Søren Kierkegaard, Répétition 1.


Life’s main medium is precisely repetition. While some things dodge the redundancy of time, for example death and madness, love and beauty, finite life is relieved by the utter monotony of infiniteness. Working with nature as a medium itself, Cécile Hartmann negotiates the tragic nature of nature.

A church-cum-exhibition space, les églises centre d'art contemporain is a shift from one anthropological space to another anthropological space, from the proverbial body to the head. In some ways walking into Hartmann’s exhibition Supra-continent is like walking into a head: dark and running, like an active mental machine, a repetitive fold that rises and falls.

Large images lean against the wall. Variations (2010) are pictures of precipitation, especially the dizzying moment of freezing, but their size and the inversion from positive to negative, abstract the reading and they feel like paintings. Hartmann is a painter, and it shows up here in the way she tends toward semblance. She recognizes pattern in the passage of time, and her images are a means of reification : an image of freezing is frozen by the image. It’s a reflexive tautology that’s simple, profound and also absurd [as in Kiekergaard’s Repetition (which some regard as a comedy): He tries to find repetition at the theater but it eludes him, he tries the coffee shop and finally says, "I had discovered that there simply is no repetition and had verified it by having it repeated in every possible way."] Hartmann’s vision turns the things sideways, and her gaze is like poetry so the object comes back refracted. More than beautiful images, these are images of beauty transformed by what Kant calls the transcendental faculty of imagination: this is second nature. Mined by her imagination, nature helps to liquify time and space. Thus her projective model of time and space is original and liberated, while her relation to nature is personal and political, producing images that show these signs of give and take, push and pull. 

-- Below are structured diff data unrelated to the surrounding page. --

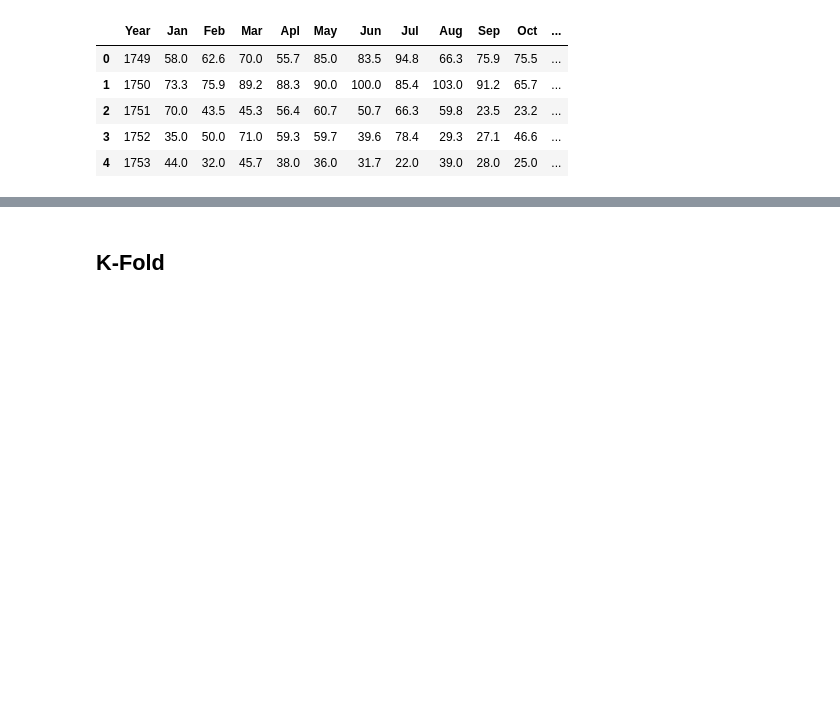
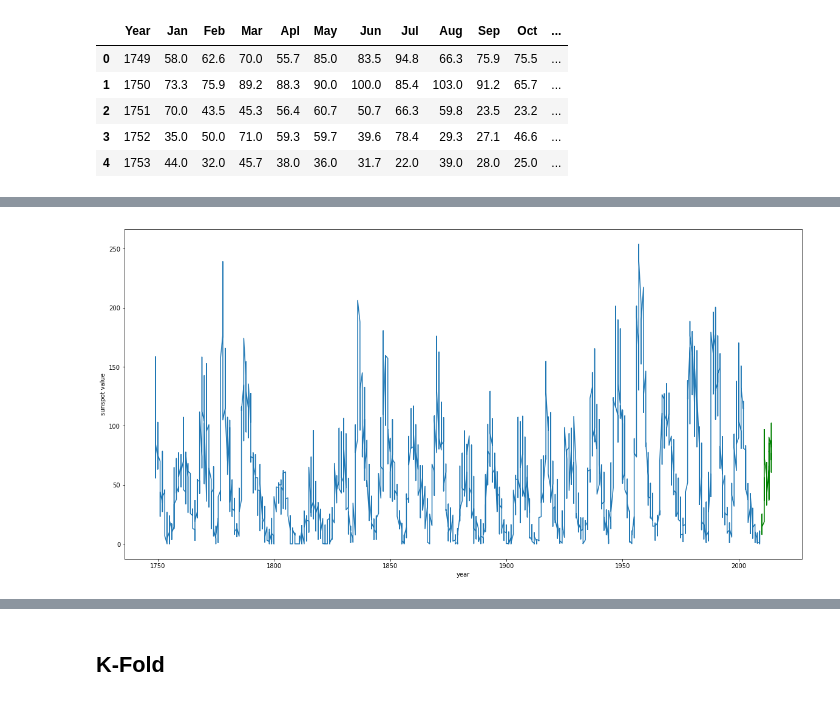
Before and after one commit to douglashsabreu/MachineLearning, a Jupyter notebook: LinearRegression/Sunspot Linear Regression.ipynb, the cells around one changed output, grey strips where cells are left out. Saved outputs shown, nothing was run; the diff lists cells and outputs as text; code cells hidden in the pictures; blank space fills up the shorter version.

```diff
--- a/LinearRegression/Sunspot Linear Regression.ipynb
+++ b/LinearRegression/Sunspot Linear Regression.ipynb
@@ -150,3 +144,14 @@ plt.show()
+# %%
+months = ['Jan', 'Feb', 'Mar', 'Apl', 'May', 'Jun', 'Jul', 'Aug', 'Sep', 'Oct', 'Nov', 'Dec']
+years_with_months_train = []
+for year in np.unique(years_train):
+    for month in months:
+        years_with_months_train.append('{}/{}'.format(year, month))
+
+years_with_months_test = []
+for year in np.unique(years_test):
+    for month in months:
+        years_with_months_test.append('{}/{}'.format(year, month))
 # %%
 phi = generate_phi(_df.values[:-60,1], 20)
 
@@ -163,3 +171,13 @@ plt.show()
+# %%
+teste = years_with_months_train + years_with_months_train
+plt.figure(figsize=(20,10))
+plt.plot(years_train, sunspots_values_train)
+plt.plot(years_test, sunspots_values_test, 'g')
+plt.xlabel('year')
+plt.ylabel('sunspot value')
+plt.show()
+# %% [output]
+[figure, added]
 # %%
 last_train_subset = sunspots_values_train[-20:]
 # %%
```
Also changed, not shown: parts of 10 cells of this notebook.
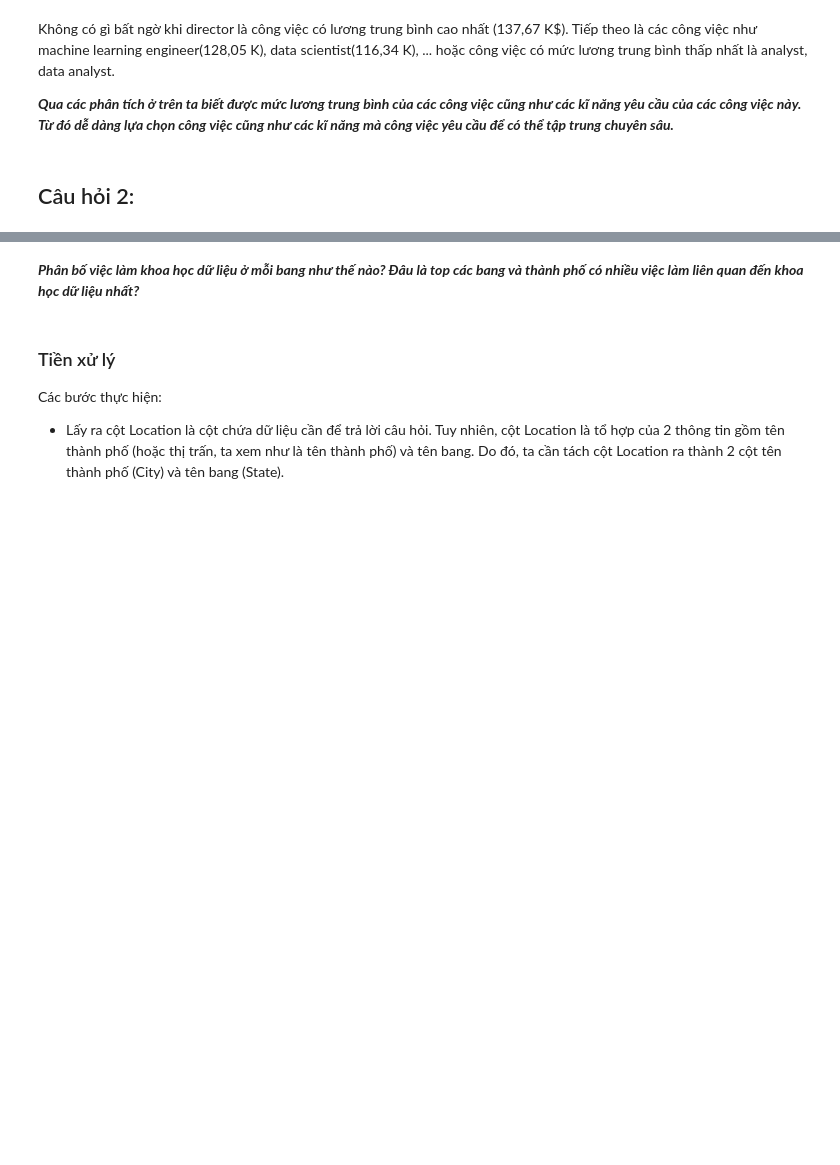
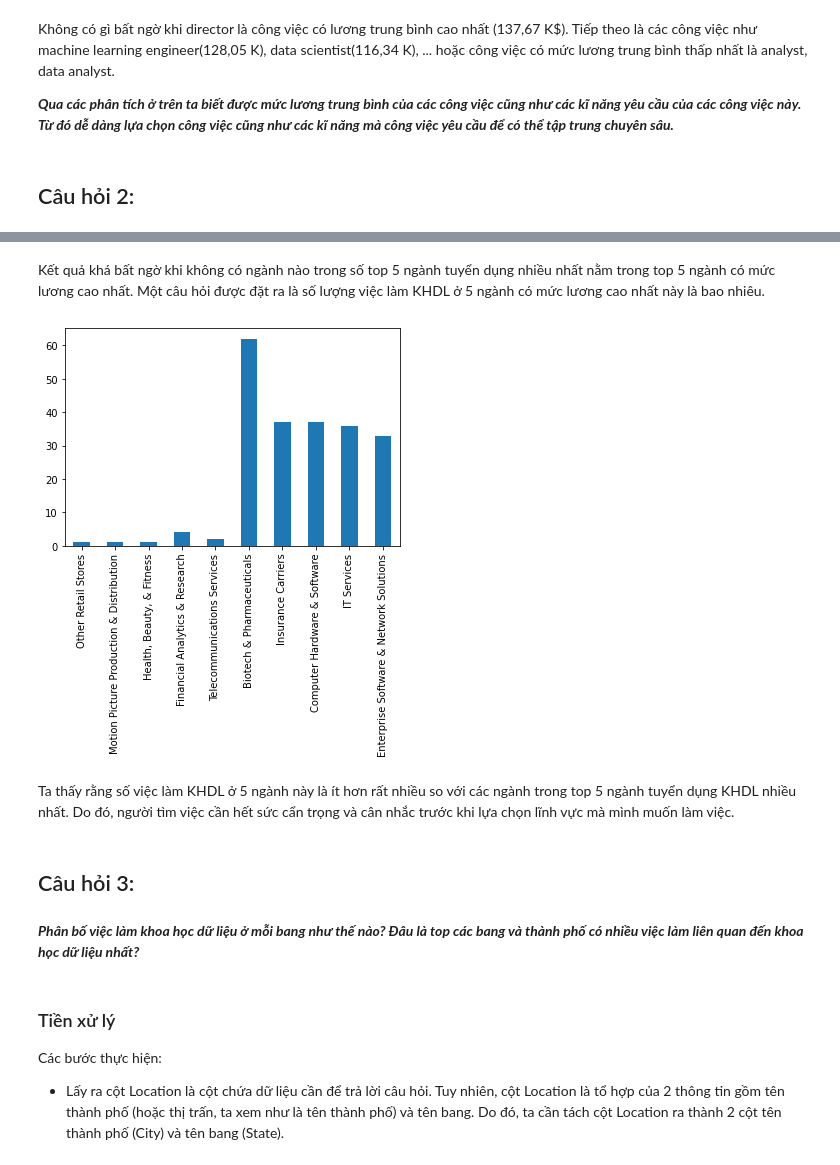
Before and after one commit to dangdohuynhnhu2000/LTCKHDL-Final-Project, a Jupyter notebook: FinalProject-LTKHDL.ipynb, the cells around one changed output, grey strips where cells are left out. Drawn from its saved outputs; the diff is of its cells as text; code cells hidden in the pictures; blank space fills up the shorter version.

```diff
--- a/FinalProject-LTKHDL.ipynb
+++ b/FinalProject-LTKHDL.ipynb
@@ -330,3 +416,21 @@ Không có gì bất ngờ khi director là công việc có lương trung bình
+# %% [markdown]
+Kết quả khá bất ngờ khi không có ngành nào trong số top 5 ngành tuyển dụng nhiều nhất nằm trong top 5 ngành có mức lương cao nhất. Một câu hỏi được đặt ra là số lượng việc làm KHDL ở 5 ngành có mức lương cao nhất này là bao nhiêu.
+# %%
+num_jobs_per_industry = sub_df["Industry"].value_counts()
+
+#lấy ra số việc làm ở 5 ngành có mức lương cao nhất
+num_jobs = num_jobs_per_industry.loc[list(top5_general.index)]
+
+#thêm vào dữ liệu của 5 ngành có số việc làm cao nhất để tiện quan sát
+num_jobs = num_jobs.append(top5)
+
+axes = num_jobs.plot.bar()
+# %% [output]
+[figure, added]
+# %% [markdown]
+Ta thấy rằng số việc làm KHDL ở 5 ngành này là ít hơn rất nhiều so với các ngành trong top 5 ngành tuyển dụng KHDL nhiều nhất. Do đó, người tìm việc cần hết sức cẩn trọng và cân nhắc trước khi lựa chọn lĩnh vực mà mình muốn làm việc.
+# %% [markdown]
+## Câu hỏi 3:
 # %% [markdown]
 ***Phân bố việc làm khoa học dữ liệu ở mỗi bang như thế nào? Đâu là top các bang và thành phố có nhiều việc làm liên quan đến khoa học dữ liệu nhất?***
 # %% [markdown]
```
Also changed, not shown: parts of 21 cells of this notebook.
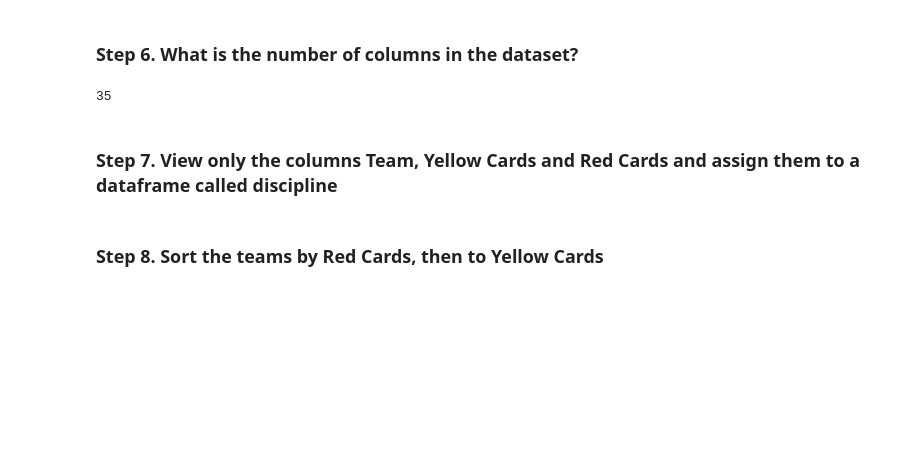
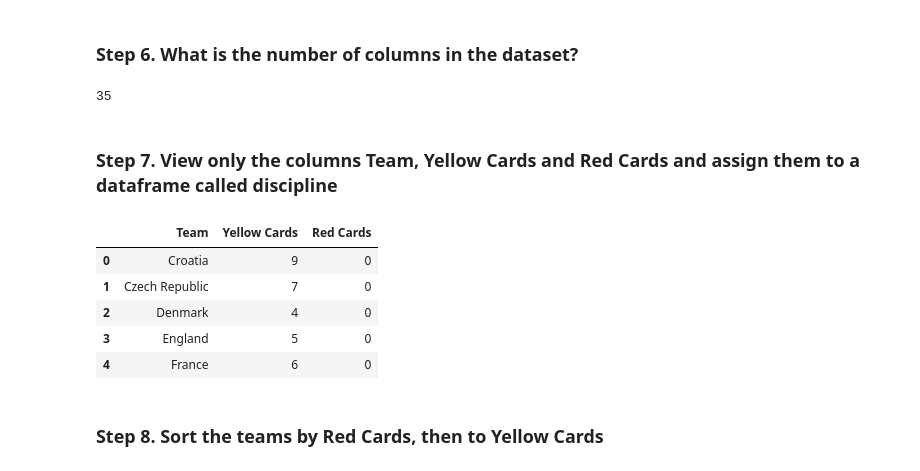
Before and after one commit to Lord-Illia-S/Data_Analysis_Workshops, a Jupyter notebook: Ex2.ipynb, the cells around one changed output. Saved outputs shown, nothing was run; the diff lists cells and outputs as text; code cells hidden in the pictures; blank space fills up the shorter version.

```diff
--- a/Ex2.ipynb
+++ b/Ex2.ipynb
@@ -61,2 +59,13 @@ len(euro12.columns)
+# %%
+# Mateusz
+
+discipline = euro12[['Team','Yellow Cards','Red Cards']]
+# %% [output]
+|  | Team | Yellow Cards | Red Cards |
+| 0 | Croatia | 9 | 0 |
+| 1 | Czech Republic | 7 | 0 |
+| 2 | Denmark | 4 | 0 |
+| 3 | England | 5 | 0 |
+| 4 | France | 6 | 0 |
 # %% [markdown]
 ### Step 8. Sort the teams by Red Cards, then to Yellow Cards
```
Also changed, not shown: parts of 5 cells of this notebook, 3 other files.
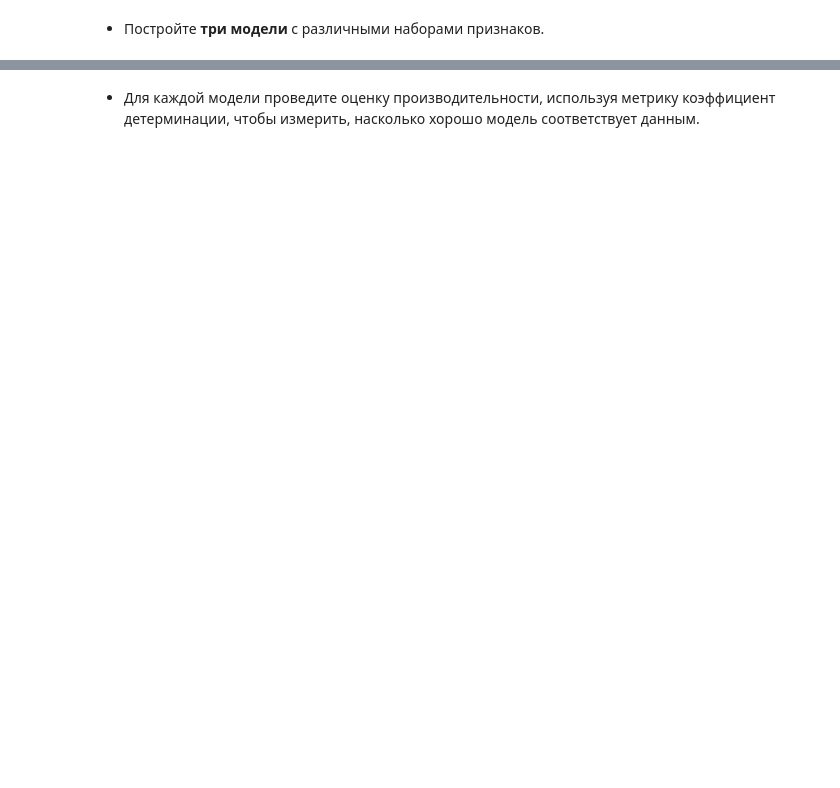
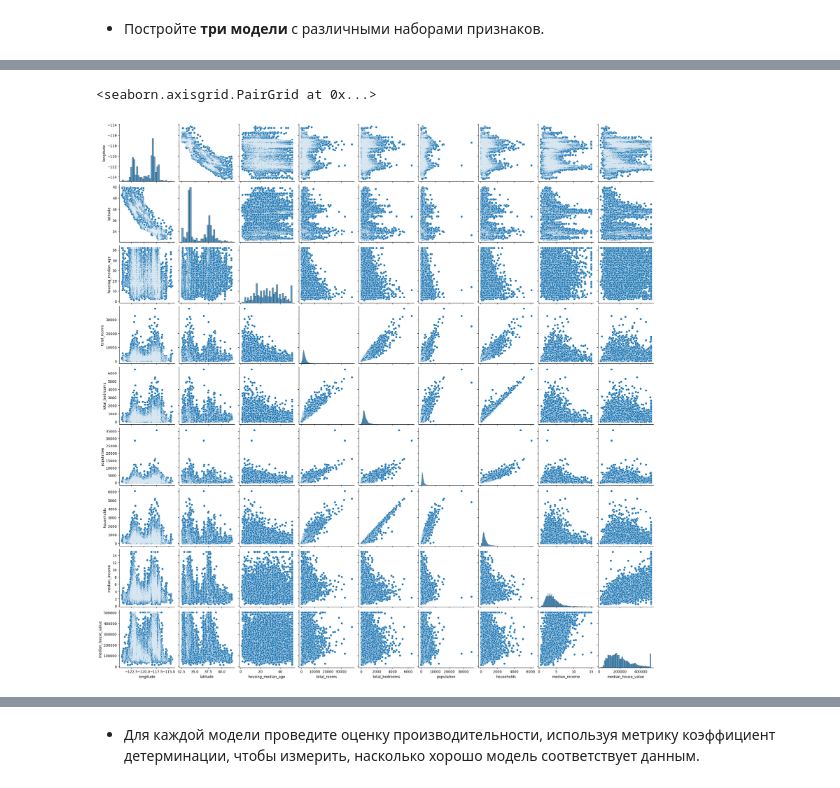
Before and after one commit to e1turin/itmo-ai-systems, a Jupyter notebook: module-2/lab-4/solution.ipynb, the cells around one changed output, grey strips where cells are left out. Drawn from its saved outputs; the diff is of its cells as text; code cells hidden in the pictures; blank space fills up the shorter version.

```diff
--- a/module-2/lab-4/solution.ipynb
+++ b/module-2/lab-4/solution.ipynb
@@ -191,0 +217,5 @@ interval columns not set, guessing: ['longitude', 'latitude', 'housing_median_ag
+# %%
+sns.pairplot(df)
+# %% [output]
+<seaborn.axisgrid.PairGrid at 0x...>
+[figure, added]
```
Also changed, not shown: parts of 24 cells of this notebook, 1 other file.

In the late 1990’s Hartmann was working on the Orange Project where she used the aesthetics of the colour of controversy as a form of seduction. Bodies carrying orange placards on their backs wandered into the metro, into the sea and into traffic at night. A provocative visual device and an obscure one. In her images of solitary figures beaten by the city in Japan, and isolated in front of glowing screens, nature becomes antagonist in its absence. Hartmann is building a loose dramatic score that conjures a world full of signposts. In these current renderings of nature her aesthetics and politics visibly meet : beauty changes and she tracks the decadence, resisting the cliché picturesque in favour of something more hard and more touching. She sees the brutal landscape and she moves toward it like a cat. In this way the politics of alienation are stared down and subverted.

Toward the back of the space is a captivating film loop. In the belly of the chapel, this graphic sequence is aimed at the gut. It opens on gushing water which tempers as expectations mount, and the film follows an ominous placid stream with cameos of foreign objects – a twisted metal bar, a gem, a keffiyah – into a brittle landscape. It’s exciting when the water rages, and undeniably sad when things dry up. Finally we’re staring at the embers of a fire. It’s a compact and spectacular cycle, though somewhat uneventful, that manages to sustain a drama. As in much of Hartmann’s work, the super-realness triggers an emotional reaction and we watch the film with our bodies.  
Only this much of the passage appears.